Please copy the records exactly as they appear, with all pictures left out.

* _SUPPLIED MATERIAL_
━━━━━━

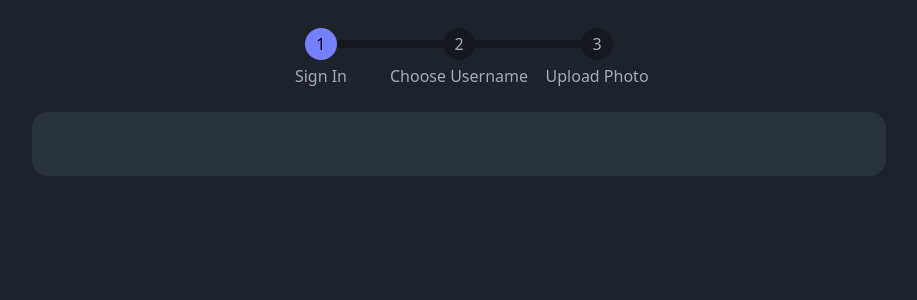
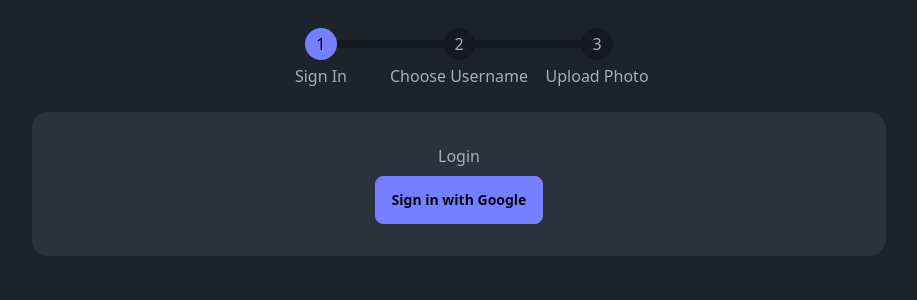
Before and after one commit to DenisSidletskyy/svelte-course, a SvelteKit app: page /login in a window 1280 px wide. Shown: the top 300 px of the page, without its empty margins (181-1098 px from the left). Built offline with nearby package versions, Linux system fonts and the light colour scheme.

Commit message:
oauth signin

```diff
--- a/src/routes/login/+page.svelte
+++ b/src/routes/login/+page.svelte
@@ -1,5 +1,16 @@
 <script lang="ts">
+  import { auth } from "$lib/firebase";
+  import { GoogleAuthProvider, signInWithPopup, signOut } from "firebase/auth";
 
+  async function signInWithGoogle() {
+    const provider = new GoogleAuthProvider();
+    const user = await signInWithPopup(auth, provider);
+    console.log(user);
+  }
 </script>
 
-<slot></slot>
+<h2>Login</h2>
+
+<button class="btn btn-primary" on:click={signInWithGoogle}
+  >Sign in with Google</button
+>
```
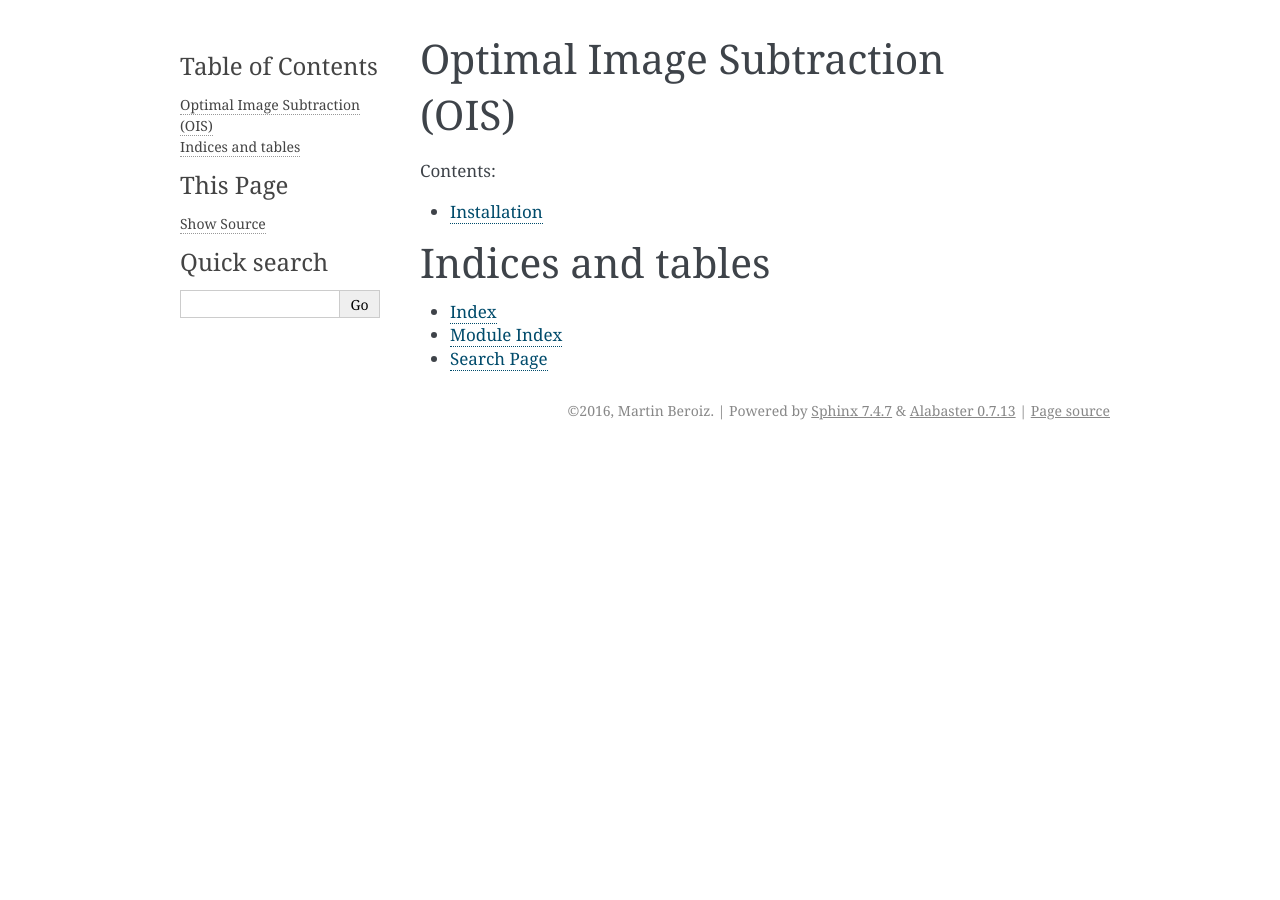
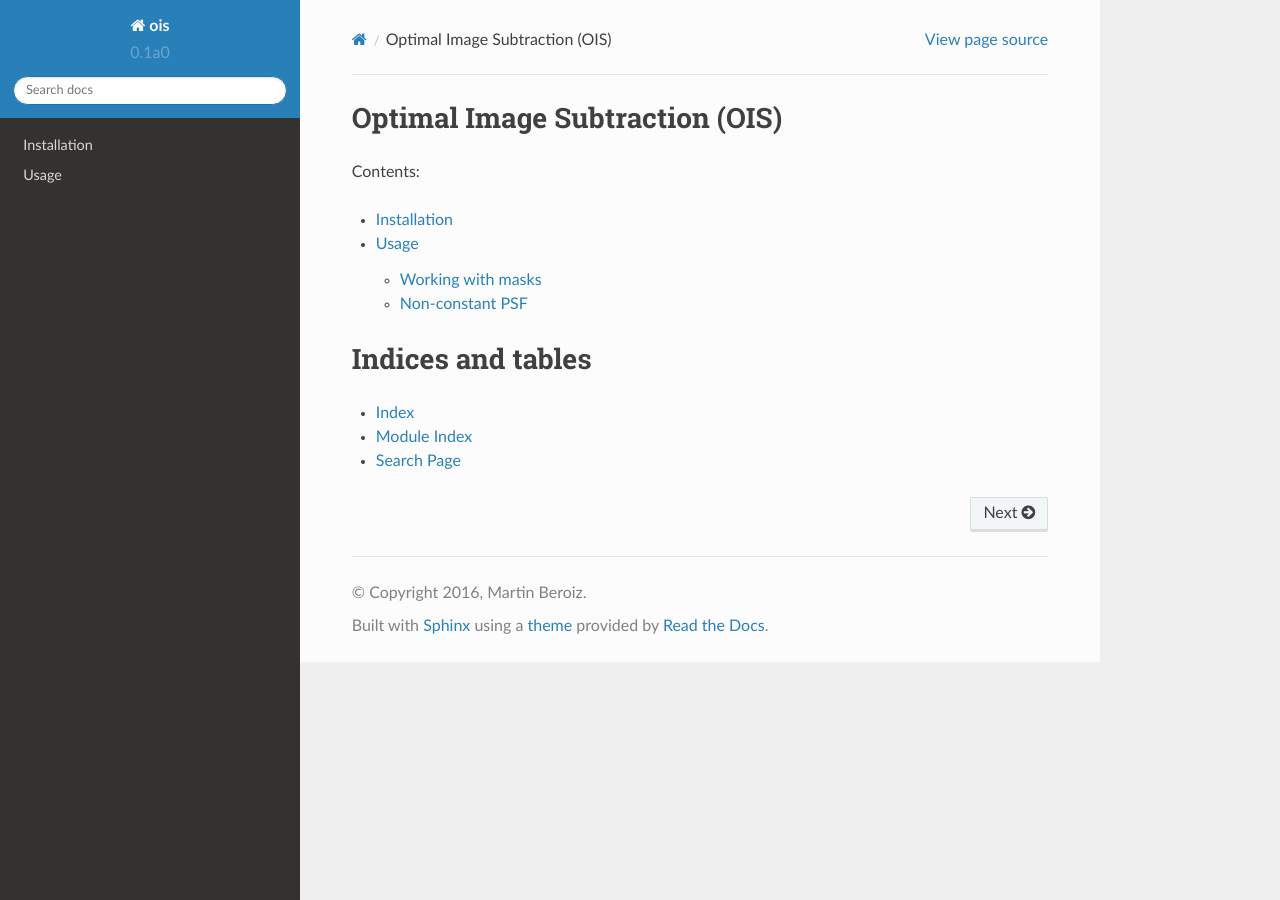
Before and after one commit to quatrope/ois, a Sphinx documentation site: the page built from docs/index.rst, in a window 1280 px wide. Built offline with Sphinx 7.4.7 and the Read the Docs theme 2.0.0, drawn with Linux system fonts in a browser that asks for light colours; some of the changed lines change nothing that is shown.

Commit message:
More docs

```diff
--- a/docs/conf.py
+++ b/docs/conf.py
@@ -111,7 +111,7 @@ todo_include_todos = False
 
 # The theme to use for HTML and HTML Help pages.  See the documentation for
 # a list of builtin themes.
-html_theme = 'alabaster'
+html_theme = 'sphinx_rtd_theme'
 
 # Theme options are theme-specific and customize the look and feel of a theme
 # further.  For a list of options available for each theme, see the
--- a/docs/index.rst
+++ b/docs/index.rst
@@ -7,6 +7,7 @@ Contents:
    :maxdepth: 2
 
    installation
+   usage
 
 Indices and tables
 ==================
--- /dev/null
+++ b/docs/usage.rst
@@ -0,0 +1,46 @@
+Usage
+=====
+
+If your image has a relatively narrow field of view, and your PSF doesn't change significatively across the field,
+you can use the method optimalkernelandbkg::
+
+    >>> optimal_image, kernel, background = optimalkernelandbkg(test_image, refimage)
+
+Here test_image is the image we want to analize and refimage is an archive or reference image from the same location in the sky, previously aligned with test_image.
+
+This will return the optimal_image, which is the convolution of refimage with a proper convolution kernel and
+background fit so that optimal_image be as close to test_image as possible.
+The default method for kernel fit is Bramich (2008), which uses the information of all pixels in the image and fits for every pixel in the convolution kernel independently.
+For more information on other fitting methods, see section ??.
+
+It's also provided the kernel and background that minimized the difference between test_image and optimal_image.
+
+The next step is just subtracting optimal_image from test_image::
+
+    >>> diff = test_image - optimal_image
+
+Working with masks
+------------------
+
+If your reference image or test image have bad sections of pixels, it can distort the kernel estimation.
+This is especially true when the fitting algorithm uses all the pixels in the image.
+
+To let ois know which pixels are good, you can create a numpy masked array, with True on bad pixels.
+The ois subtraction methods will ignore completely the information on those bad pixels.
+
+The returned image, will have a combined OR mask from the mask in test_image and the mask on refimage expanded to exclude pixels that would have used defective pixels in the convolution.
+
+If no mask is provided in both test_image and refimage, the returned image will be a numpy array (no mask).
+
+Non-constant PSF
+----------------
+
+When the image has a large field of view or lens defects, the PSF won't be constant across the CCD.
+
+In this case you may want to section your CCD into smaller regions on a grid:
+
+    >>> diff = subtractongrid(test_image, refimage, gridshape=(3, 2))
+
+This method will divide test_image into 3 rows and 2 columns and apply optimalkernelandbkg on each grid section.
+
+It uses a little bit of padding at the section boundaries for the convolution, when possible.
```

━━━━━━

* _REPLY TO THE TASK_
Before and after one commit to DenisSidletskyy/svelte-course, a SvelteKit app: page /login in a window 1280 px wide. Shown: the top 300 px of the page, without its empty margins (181-1098 px from the left). Built offline with nearby package versions, Linux system fonts and the light colour scheme.

Commit message:
oauth signin

```diff
--- a/src/routes/login/+page.svelte
+++ b/src/routes/login/+page.svelte
@@ -1,5 +1,16 @@
 <script lang="ts">
+  import { auth } from "$lib/firebase";
+  import { GoogleAuthProvider, signInWithPopup, signOut } from "firebase/auth";
 
+  async function signInWithGoogle() {
+    const provider = new GoogleAuthProvider();
+    const user = await signInWithPopup(auth, provider);
+    console.log(user);
+  }
 </script>
 
-<slot></slot>
+<h2>Login</h2>
+
+<button class="btn btn-primary" on:click={signInWithGoogle}
+  >Sign in with Google</button
+>
```
Before and after one commit to quatrope/ois, a Sphinx documentation site: the page built from docs/index.rst, in a window 1280 px wide. Built offline with Sphinx 7.4.7 and the Read the Docs theme 2.0.0, drawn with Linux system fonts in a browser that asks for light colours; some of the changed lines change nothing that is shown.

Commit message:
More docs

```diff
--- a/docs/conf.py
+++ b/docs/conf.py
@@ -111,7 +111,7 @@ todo_include_todos = False
 
 # The theme to use for HTML and HTML Help pages.  See the documentation for
 # a list of builtin themes.
-html_theme = 'alabaster'
+html_theme = 'sphinx_rtd_theme'
 
 # Theme options are theme-specific and customize the look and feel of a theme
 # further.  For a list of options available for each theme, see the
--- a/docs/index.rst
+++ b/docs/index.rst
@@ -7,6 +7,7 @@ Contents:
    :maxdepth: 2
 
    installation
+   usage
 
 Indices and tables
 ==================
--- /dev/null
+++ b/docs/usage.rst
@@ -0,0 +1,46 @@
+Usage
+=====
+
+If your image has a relatively narrow field of view, and your PSF doesn't change significatively across the field,
+you can use the method optimalkernelandbkg::
+
+    >>> optimal_image, kernel, background = optimalkernelandbkg(test_image, refimage)
+
+Here test_image is the image we want to analize and refimage is an archive or reference image from the same location in the sky, previously aligned with test_image.
+
+This will return the optimal_image, which is the convolution of refimage with a proper convolution kernel and
+background fit so that optimal_image be as close to test_image as possible.
+The default method for kernel fit is Bramich (2008), which uses the information of all pixels in the image and fits for every pixel in the convolution kernel independently.
+For more information on other fitting methods, see section ??.
+
+It's also provided the kernel and background that minimized the difference between test_image and optimal_image.
+
+The next step is just subtracting optimal_image from test_image::
+
+    >>> diff = test_image - optimal_image
+
+Working with masks
+------------------
+
+If your reference image or test image have bad sections of pixels, it can distort the kernel estimation.
+This is especially true when the fitting algorithm uses all the pixels in the image.
+
+To let ois know which pixels are good, you can create a numpy masked array, with True on bad pixels.
+The ois subtraction methods will ignore completely the information on those bad pixels.
+
+The returned image, will have a combined OR mask from the mask in test_image and the mask on refimage expanded to exclude pixels that would have used defective pixels in the convolution.
+
+If no mask is provided in both test_image and refimage, the returned image will be a numpy array (no mask).
+
+Non-constant PSF
+----------------
+
+When the image has a large field of view or lens defects, the PSF won't be constant across the CCD.
+
+In this case you may want to section your CCD into smaller regions on a grid:
+
+    >>> diff = subtractongrid(test_image, refimage, gridshape=(3, 2))
+
+This method will divide test_image into 3 rows and 2 columns and apply optimalkernelandbkg on each grid section.
+
+It uses a little bit of padding at the section boundaries for the convolution, when possible.
```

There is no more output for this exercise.